**EXERCISE DETAILS**
Could you retype the records word for word but without any pictures?

**DATASET ENTRIES**
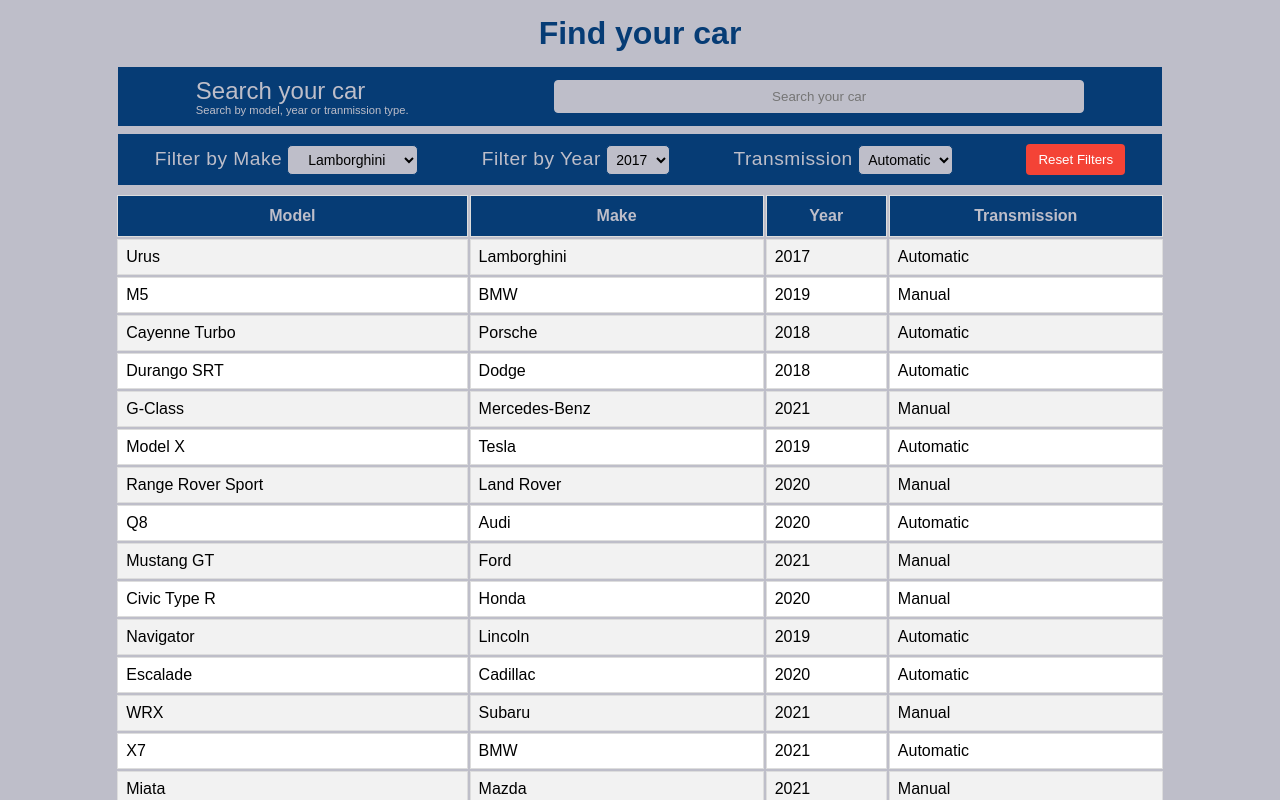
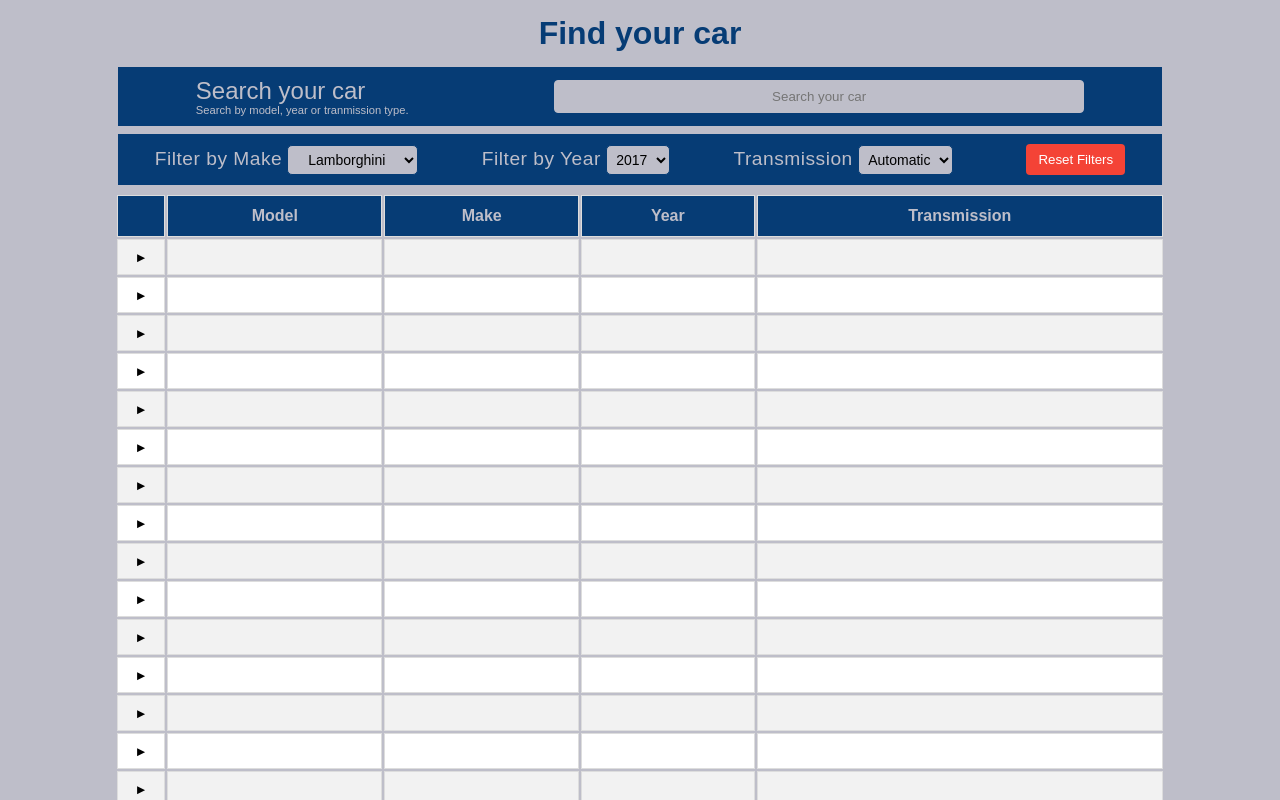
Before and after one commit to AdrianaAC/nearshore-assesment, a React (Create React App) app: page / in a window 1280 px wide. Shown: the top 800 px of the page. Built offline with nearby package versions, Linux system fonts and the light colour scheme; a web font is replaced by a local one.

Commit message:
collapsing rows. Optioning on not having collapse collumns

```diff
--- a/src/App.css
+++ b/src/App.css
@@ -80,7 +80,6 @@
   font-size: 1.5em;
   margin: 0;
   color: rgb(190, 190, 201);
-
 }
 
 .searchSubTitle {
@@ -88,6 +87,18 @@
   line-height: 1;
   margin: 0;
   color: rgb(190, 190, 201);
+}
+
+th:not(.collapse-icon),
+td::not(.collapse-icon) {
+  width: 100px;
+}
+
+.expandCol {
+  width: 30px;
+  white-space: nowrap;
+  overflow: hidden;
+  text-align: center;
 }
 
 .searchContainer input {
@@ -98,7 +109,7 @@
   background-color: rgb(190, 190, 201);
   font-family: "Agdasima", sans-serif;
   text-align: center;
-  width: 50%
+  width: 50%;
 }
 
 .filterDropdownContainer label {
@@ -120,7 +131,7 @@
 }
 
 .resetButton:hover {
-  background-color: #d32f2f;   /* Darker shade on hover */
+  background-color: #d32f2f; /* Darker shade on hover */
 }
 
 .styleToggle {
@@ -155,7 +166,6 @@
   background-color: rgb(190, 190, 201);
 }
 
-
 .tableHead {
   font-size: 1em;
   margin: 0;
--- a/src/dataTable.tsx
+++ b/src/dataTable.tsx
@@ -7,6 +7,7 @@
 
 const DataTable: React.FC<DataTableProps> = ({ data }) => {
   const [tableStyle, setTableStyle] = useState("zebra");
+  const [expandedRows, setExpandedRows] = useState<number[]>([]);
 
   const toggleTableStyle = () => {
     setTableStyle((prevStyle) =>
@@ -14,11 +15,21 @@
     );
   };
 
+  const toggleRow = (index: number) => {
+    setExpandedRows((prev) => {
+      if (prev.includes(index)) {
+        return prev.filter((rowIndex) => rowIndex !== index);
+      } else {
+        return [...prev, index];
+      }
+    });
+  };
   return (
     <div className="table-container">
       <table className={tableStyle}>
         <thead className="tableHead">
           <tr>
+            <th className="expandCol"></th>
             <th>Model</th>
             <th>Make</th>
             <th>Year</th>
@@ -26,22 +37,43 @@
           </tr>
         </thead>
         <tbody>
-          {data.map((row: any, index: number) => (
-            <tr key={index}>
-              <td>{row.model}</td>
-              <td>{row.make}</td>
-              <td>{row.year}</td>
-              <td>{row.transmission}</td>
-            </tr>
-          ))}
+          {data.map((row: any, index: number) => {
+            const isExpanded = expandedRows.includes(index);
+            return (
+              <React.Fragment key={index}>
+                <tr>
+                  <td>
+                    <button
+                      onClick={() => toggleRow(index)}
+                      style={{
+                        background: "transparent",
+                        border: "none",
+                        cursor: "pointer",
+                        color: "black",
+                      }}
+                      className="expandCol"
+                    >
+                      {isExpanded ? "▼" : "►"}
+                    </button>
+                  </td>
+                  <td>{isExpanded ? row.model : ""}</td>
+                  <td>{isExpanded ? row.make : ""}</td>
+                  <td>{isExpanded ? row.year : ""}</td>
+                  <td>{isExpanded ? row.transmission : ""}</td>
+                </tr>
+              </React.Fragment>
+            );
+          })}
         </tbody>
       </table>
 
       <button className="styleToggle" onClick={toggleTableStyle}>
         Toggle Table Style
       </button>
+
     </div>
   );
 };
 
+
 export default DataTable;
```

**EXERCISE RESULT**
Before and after one commit to AdrianaAC/nearshore-assesment, a React (Create React App) app: page / in a window 1280 px wide. Shown: the top 800 px of the page. Built offline with nearby package versions, Linux system fonts and the light colour scheme; a web font is replaced by a local one.

Commit message:
collapsing rows. Optioning on not having collapse collumns

```diff
--- a/src/App.css
+++ b/src/App.css
@@ -80,7 +80,6 @@
   font-size: 1.5em;
   margin: 0;
   color: rgb(190, 190, 201);
-
 }
 
 .searchSubTitle {
@@ -88,6 +87,18 @@
   line-height: 1;
   margin: 0;
   color: rgb(190, 190, 201);
+}
+
+th:not(.collapse-icon),
+td::not(.collapse-icon) {
+  width: 100px;
+}
+
+.expandCol {
+  width: 30px;
+  white-space: nowrap;
+  overflow: hidden;
+  text-align: center;
 }
 
 .searchContainer input {
@@ -98,7 +109,7 @@
   background-color: rgb(190, 190, 201);
   font-family: "Agdasima", sans-serif;
   text-align: center;
-  width: 50%
+  width: 50%;
 }
 
 .filterDropdownContainer label {
@@ -120,7 +131,7 @@
 }
 
 .resetButton:hover {
-  background-color: #d32f2f;   /* Darker shade on hover */
+  background-color: #d32f2f; /* Darker shade on hover */
 }
 
 .styleToggle {
@@ -155,7 +166,6 @@
   background-color: rgb(190, 190, 201);
 }
 
-
 .tableHead {
   font-size: 1em;
   margin: 0;
--- a/src/dataTable.tsx
+++ b/src/dataTable.tsx
@@ -7,6 +7,7 @@
 
 const DataTable: React.FC<DataTableProps> = ({ data }) => {
   const [tableStyle, setTableStyle] = useState("zebra");
+  const [expandedRows, setExpandedRows] = useState<number[]>([]);
 
   const toggleTableStyle = () => {
     setTableStyle((prevStyle) =>
@@ -14,11 +15,21 @@
     );
   };
 
+  const toggleRow = (index: number) => {
+    setExpandedRows((prev) => {
+      if (prev.includes(index)) {
+        return prev.filter((rowIndex) => rowIndex !== index);
+      } else {
+        return [...prev, index];
+      }
+    });
+  };
   return (
     <div className="table-container">
       <table className={tableStyle}>
         <thead className="tableHead">
           <tr>
+            <th className="expandCol"></th>
             <th>Model</th>
             <th>Make</th>
             <th>Year</th>
@@ -26,22 +37,43 @@
           </tr>
         </thead>
         <tbody>
-          {data.map((row: any, index: number) => (
-            <tr key={index}>
-              <td>{row.model}</td>
-              <td>{row.make}</td>
-              <td>{row.year}</td>
-              <td>{row.transmission}</td>
-            </tr>
-          ))}
+          {data.map((row: any, index: number) => {
+            const isExpanded = expandedRows.includes(index);
+            return (
+              <React.Fragment key={index}>
+                <tr>
+                  <td>
+                    <button
+                      onClick={() => toggleRow(index)}
+                      style={{
+                        background: "transparent",
+                        border: "none",
+                        cursor: "pointer",
+                        color: "black",
+                      }}
+                      className="expandCol"
+                    >
+                      {isExpanded ? "▼" : "►"}
+                    </button>
+                  </td>
+                  <td>{isExpanded ? row.model : ""}</td>
+                  <td>{isExpanded ? row.make : ""}</td>
+                  <td>{isExpanded ? row.year : ""}</td>
+                  <td>{isExpanded ? row.transmission : ""}</td>
+                </tr>
+              </React.Fragment>
+            );
+          })}
         </tbody>
       </table>
 
       <button className="styleToggle" onClick={toggleTableStyle}>
         Toggle Table Style
       </button>
+
     </div>
   );
 };
 
+
 export default DataTable;
```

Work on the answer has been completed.